» TASK GOAL: Output the listing exactly as written, apart from its pictures.

» EXERCISE INPUTS:
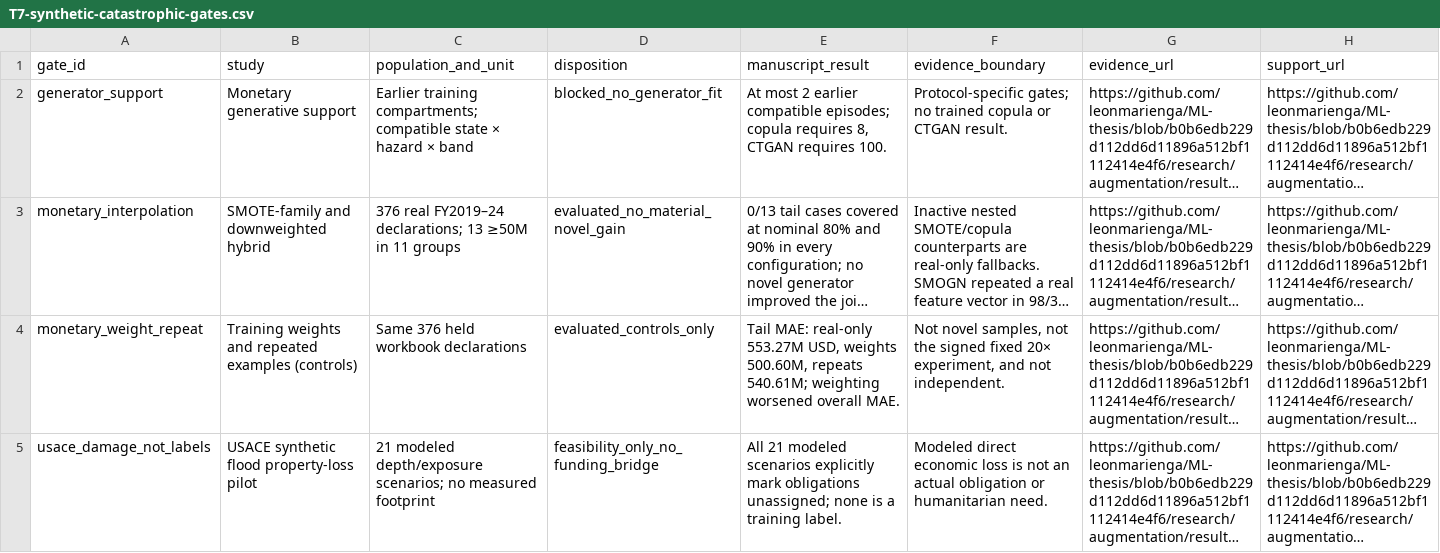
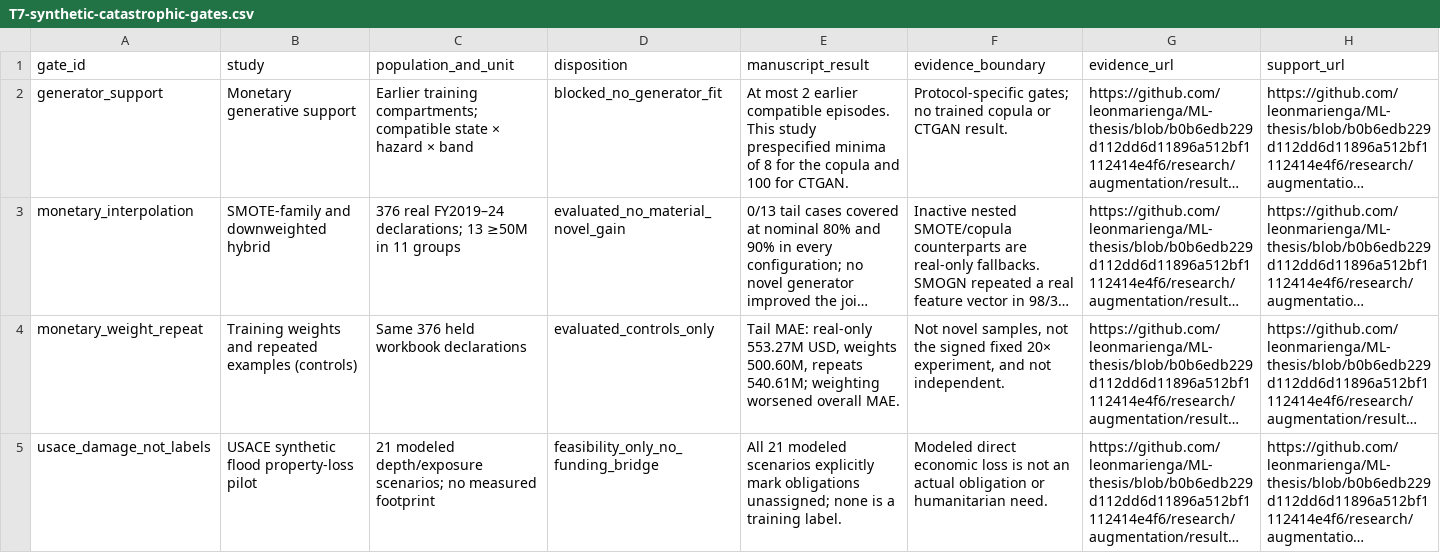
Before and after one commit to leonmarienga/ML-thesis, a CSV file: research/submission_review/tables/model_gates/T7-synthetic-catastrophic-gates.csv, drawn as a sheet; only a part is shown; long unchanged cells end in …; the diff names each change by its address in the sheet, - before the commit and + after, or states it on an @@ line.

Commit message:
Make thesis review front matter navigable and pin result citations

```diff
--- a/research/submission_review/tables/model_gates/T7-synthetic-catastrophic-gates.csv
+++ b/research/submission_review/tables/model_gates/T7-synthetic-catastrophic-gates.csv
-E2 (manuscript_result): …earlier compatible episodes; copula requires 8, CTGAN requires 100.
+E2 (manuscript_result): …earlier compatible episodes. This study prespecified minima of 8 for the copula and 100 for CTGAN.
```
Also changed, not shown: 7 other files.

» EXERCISE RESULT:
Before and after one commit to leonmarienga/ML-thesis, a CSV file: research/submission_review/tables/model_gates/T7-synthetic-catastrophic-gates.csv, drawn as a sheet; only a part is shown; long unchanged cells end in …; the diff names each change by its address in the sheet, - before the commit and + after, or states it on an @@ line.

Commit message:
Make thesis review front matter navigable and pin result citations

```diff
--- a/research/submission_review/tables/model_gates/T7-synthetic-catastrophic-gates.csv
+++ b/research/submission_review/tables/model_gates/T7-synthetic-catastrophic-gates.csv
-E2 (manuscript_result): …earlier compatible episodes; copula requires 8, CTGAN requires 100.
+E2 (manuscript_result): …earlier compatible episodes. This study prespecified minima of 8 for the copula and 100 for CTGAN.
```
Also changed, not shown: 7 other files.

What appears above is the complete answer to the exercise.